The diary of a Saudi man, currently living in the United Kingdom, where the Religious Police no longer trouble him for the moment.
In Memory of the lives of 15 Makkah Schoolgirls, lost when their school burnt down on Monday, 11th March, 2002. The Religious Police would not allow them to leave the building, nor allow the Firemen to enter.
....about music. According to one of the commentors on an earlier postAlhamedi, you got to be kidding. I, being a Muslim am surprised why you fail to understand the opinions of scholars. Lemme ask you a question: Who is more knowledgable about religion, the scholars who had lived during or after the time of the Prophet Muhammad (PBUH) or you?
Well, I have a great respect for learning, especially achieved over long years and at great personal sacrifice, and I would never claim to know what others know, when they have been thru intensive education or training. You won't find me turning up at the local hospital to help out with some brain surgery, or the local airport control tower to direct some air traffic. When you ring up because you've got a burst pipe, you won't find me standing at the door.
However, when it comes to the question of religion and music, I don't believe that we are totally dependent on "scholars". God gave us ears and a brain, and He expects us to use them. He expects us to think for ourselves, and not rely on someone else to do it for us. And I don't believe that there's any human being out there who doesn't use their ears and is not moved by some music in some way. Your taste may not be my taste, and vice versa, but I'm sure we'd all agree that music talks to the emotions. And a most fundamental of emotion can be our sense of the spiritual, the infinite. So for those who believe in God, I'm sure that they find that God talks to them thru music, unless they are unfortunate enough to be physically deaf, or unfortunate enough to be Islamic scholars.

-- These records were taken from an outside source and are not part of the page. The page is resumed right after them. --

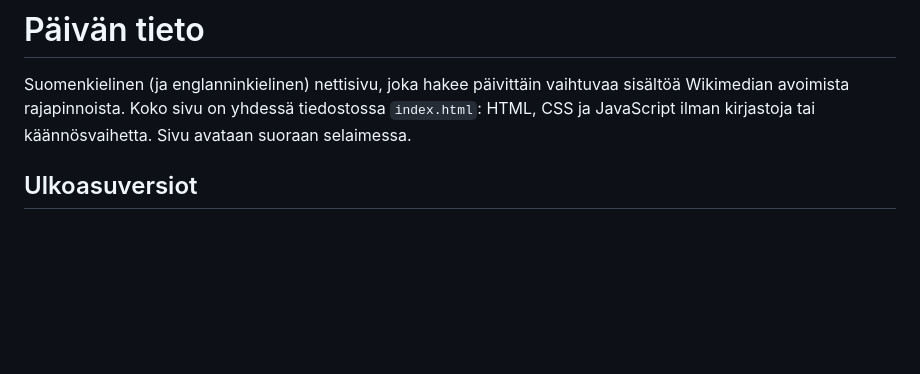
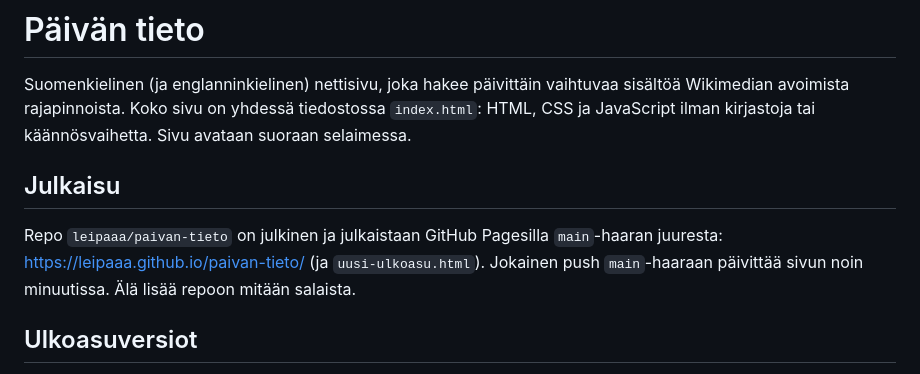
Before and after one commit to leipaaa/paivan-tieto, a Markdown page: CLAUDE.md, the part around the change. GitHub-like rendering; blank space fills up the shorter version.

Commit message:
CLAUDE.md: julkaisu GitHub Pagesissa
Co-Authored-By: Claude Opus 5.5 <noreply@anthropic.com>

```diff
--- a/CLAUDE.md
+++ b/CLAUDE.md
@@ -3,6 +3,12 @@
 Suomenkielinen (ja englanninkielinen) nettisivu, joka hakee päivittäin vaihtuvaa sisältöä
 Wikimedian avoimista rajapinnoista. Koko sivu on yhdessä tiedostossa `index.html`:
 HTML, CSS ja JavaScript ilman kirjastoja tai käännösvaihetta. Sivu avataan suoraan selaimessa.
+
+## Julkaisu
+
+Repo `leipaaa/paivan-tieto` on julkinen ja julkaistaan GitHub Pagesilla `main`-haaran juuresta:
+https://leipaaa.github.io/paivan-tieto/ (ja `uusi-ulkoasu.html`). Jokainen push `main`-haaraan päivittää sivun
+noin minuutissa. Älä lisää repoon mitään salaista.
 
 ## Ulkoasuversiot
 
```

Personally, I am moved by the music of total silence. It's a rare commodity, but we Saudis are fortunate enough to be able to find it in the middle of the desert, perhaps on a camping trip. And I don't believe that any Muslim can fail to be moved by the music of the prayer calls echoing round the towns and cities, especially at sunset. So music doesn't necessarily need instruments, it can be all around us, it just needs us to listen and open our souls to it.
And talking of music, although I'm not a Christian, one musical event that I always try to hear at this time of the year is the service of Nine Lessons and Carols
from King's College, Cambridge. The singing is perfection, the readings are absolute poetry, the whole experience is completely sublime, even for a Muslim like me. The BBC broadcast it at 1500 on the 24th December, UK time; in the US it's 1000 Eastern, 1800 in Saudi, etc., and you can listen live via the internet
, highly recommended. The Prophet Muhammad (PBUH) was reported to enjoy the sound of singing, so it's quite possible that he listens every year as well. But I don't suppose our "scholars" would agree about that.